|Date(s):||May 28, 1851 to May 29, 1851|
|Tag(s):||Sojourner Truth, Women's Rights Movement., Slavery, Feminist Movement, Abolitionist Movement|
|Course:||“Pamphlets & Pirates: Popular Print Culture in Antebellum America,” Northeastern University|
|Rating:||4.71 (7 votes)|
Sojourner Truth, an emancipated slave, had a vision in 1843 that convinced her that God wanted her to speak the truth about Americans' sins against African Americans as well as women. She presented these two causes as "inextricably intertwined." Sojourner Truth became a public speaker in many events in antislavery and women's rights.
On May 28-29, 1851, Truth gave a particularly compelling speech. She began her speech by saying that she had the same physical capability as men did. She claimed to be just as strong and just as able. This indicates that she considered both sexes to be equal, but that is not all that she was saying. Truth was also speaking of slavery. The reason that she believed she was as physically capable as men was that as a slave, she worked alongside men plowing, reaping, husking, chopping, and mowing.

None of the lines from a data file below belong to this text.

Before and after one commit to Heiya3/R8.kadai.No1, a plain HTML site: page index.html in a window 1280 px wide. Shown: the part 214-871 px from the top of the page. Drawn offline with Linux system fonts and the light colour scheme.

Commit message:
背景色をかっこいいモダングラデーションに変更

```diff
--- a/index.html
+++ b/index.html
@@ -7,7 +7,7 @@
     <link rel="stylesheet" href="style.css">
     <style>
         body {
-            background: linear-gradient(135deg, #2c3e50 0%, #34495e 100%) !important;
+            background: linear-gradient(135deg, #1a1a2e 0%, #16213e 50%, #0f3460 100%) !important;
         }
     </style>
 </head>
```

Continuing in her speech, Truth said that, as for intellect, women have a little pint and men have a quart. Harriet Beecher Stowe also mentions this concept in her book Sojourner Truth, The Libyan Sibyl. She quotes Truth: "S'pose a man's mind holds a quart, an' a woman's don't hold but a pint; ef her pint is full, it's as good as his quart."
Sojourner Truth ended her speech, saying: "But man is in a tight place, the poor slave is on him, woman is coming on him, and he is surely between a hawk and a buzzard." Truth is directly pointing to women and slaves, which, when combined, make up the essence of her ministry. The tone here is very matter-of-fact. There is no question that Truth believed that the eventual success of the feminist and abolitionist movements was inevitable.

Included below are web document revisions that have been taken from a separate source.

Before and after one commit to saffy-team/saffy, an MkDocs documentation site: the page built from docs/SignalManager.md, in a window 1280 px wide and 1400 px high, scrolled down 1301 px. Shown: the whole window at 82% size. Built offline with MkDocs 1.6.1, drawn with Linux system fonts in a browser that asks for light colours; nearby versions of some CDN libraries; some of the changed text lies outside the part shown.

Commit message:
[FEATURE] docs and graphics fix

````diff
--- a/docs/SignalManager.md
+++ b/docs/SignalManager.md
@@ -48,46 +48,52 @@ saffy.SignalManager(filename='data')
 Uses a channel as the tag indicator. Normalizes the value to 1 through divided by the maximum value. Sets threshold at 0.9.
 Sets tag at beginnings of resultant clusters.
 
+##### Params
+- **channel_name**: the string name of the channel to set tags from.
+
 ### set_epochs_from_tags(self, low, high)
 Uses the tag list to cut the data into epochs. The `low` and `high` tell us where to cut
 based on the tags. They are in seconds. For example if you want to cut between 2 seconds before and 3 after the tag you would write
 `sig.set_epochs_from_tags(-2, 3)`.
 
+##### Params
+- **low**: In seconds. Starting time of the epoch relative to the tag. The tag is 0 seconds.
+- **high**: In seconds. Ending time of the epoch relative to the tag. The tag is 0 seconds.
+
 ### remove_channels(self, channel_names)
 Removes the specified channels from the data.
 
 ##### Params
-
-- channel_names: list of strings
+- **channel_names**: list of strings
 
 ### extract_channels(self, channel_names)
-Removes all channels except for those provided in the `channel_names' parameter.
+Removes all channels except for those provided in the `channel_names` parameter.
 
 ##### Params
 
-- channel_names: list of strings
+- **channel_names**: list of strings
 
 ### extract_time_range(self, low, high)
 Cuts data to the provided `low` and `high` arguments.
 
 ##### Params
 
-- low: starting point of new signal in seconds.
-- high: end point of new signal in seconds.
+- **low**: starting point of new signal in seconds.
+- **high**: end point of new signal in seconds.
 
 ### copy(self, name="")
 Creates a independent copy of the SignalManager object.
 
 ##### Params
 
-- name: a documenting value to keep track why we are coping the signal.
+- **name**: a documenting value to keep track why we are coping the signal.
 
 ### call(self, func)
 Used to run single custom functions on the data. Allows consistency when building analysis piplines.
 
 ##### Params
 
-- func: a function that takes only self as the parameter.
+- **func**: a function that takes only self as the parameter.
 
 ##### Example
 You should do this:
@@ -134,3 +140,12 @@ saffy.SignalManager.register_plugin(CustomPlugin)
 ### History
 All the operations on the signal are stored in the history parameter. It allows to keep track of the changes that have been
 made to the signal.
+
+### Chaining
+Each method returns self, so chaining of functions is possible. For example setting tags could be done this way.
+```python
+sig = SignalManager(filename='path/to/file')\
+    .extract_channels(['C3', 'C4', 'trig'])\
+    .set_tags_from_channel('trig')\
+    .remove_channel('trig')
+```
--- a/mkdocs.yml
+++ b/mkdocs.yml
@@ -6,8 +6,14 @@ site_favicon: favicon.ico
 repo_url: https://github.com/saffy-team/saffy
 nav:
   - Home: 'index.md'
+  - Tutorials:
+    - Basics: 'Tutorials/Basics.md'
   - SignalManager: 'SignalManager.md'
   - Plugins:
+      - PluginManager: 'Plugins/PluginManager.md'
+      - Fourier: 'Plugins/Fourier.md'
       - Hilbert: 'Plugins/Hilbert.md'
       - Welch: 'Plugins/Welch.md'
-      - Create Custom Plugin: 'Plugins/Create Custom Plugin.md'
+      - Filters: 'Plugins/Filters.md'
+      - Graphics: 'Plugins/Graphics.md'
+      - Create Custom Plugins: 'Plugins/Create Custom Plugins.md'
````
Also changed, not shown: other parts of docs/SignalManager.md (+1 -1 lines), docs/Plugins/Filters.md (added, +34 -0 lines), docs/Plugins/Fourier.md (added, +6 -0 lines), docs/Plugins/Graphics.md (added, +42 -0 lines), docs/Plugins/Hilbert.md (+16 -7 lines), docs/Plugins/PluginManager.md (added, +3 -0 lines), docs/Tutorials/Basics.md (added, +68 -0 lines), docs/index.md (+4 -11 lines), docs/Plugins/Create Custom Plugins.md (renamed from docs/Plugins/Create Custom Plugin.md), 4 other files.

Sojourner Truth was born a slave in New York state, but she was freed in 1827 when that state abolished slavery. She was never taught to read, but that did not stop her from travelling to speak to people about God and His hatred of unfair treatment of African Americans and women. "She had had such a full experience of the wrongs of slavery, that she could not believe they were permitted by God. She was sure he must hate them, and would destroy those who persisted in perpetrating them." As for the feminist part of her teachings, she often asked the question: "Was not Christ born of a woman?" She answered her own question in this famous speech in Akron, Ohio, saying: "Through God who created him and woman who bore him. Man, where is your part?"

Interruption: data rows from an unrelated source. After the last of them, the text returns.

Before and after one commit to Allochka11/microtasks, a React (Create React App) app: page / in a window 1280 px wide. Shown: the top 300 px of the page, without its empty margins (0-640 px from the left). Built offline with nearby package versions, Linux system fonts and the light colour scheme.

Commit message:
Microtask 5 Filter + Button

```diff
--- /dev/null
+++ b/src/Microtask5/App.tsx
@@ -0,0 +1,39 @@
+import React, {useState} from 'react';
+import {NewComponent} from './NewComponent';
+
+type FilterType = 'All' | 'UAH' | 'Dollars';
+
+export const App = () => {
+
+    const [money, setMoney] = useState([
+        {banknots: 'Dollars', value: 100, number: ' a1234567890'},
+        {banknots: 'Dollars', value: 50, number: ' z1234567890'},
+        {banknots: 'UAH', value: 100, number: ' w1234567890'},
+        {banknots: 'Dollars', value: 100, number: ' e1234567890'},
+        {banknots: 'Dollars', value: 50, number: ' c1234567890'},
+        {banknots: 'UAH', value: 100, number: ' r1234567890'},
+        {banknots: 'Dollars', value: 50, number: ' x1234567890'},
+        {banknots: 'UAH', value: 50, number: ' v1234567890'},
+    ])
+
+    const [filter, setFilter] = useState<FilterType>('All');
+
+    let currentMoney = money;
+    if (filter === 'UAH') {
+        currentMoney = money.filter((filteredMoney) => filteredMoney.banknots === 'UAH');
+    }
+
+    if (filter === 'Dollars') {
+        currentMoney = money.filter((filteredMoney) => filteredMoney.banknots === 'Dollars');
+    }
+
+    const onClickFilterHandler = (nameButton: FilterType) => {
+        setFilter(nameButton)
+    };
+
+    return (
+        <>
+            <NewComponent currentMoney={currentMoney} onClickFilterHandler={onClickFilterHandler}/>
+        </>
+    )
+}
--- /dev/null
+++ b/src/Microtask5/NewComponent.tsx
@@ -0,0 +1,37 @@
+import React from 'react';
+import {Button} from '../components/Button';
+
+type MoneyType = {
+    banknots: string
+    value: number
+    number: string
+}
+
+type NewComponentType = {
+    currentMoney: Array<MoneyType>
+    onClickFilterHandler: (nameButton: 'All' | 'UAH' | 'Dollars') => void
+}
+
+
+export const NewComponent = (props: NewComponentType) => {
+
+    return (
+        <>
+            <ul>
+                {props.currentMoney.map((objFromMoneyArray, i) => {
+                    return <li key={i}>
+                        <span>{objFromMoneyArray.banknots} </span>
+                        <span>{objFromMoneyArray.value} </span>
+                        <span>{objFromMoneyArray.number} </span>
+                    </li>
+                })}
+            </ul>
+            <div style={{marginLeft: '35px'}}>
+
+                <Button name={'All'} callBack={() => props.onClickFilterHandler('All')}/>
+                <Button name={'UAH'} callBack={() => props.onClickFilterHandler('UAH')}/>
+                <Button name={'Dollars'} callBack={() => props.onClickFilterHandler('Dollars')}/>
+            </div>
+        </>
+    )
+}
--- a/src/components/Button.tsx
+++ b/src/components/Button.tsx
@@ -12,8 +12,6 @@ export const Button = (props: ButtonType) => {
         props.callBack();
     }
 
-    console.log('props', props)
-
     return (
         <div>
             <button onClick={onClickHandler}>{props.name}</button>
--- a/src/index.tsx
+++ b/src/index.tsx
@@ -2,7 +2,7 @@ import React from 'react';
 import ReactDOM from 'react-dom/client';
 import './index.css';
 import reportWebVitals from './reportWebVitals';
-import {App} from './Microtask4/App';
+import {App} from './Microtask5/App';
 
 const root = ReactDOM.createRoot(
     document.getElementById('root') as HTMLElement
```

Sojourner Truth was a woman ahead of her time, who believed in God and the healing of this nation through the abolitionist and women's rights movements, and she made no apologies for those beliefs. As she said, "The lord has made me a sign unto this nation, an' I go round a-testifyin', an' showin' on 'em their sins agin my people.”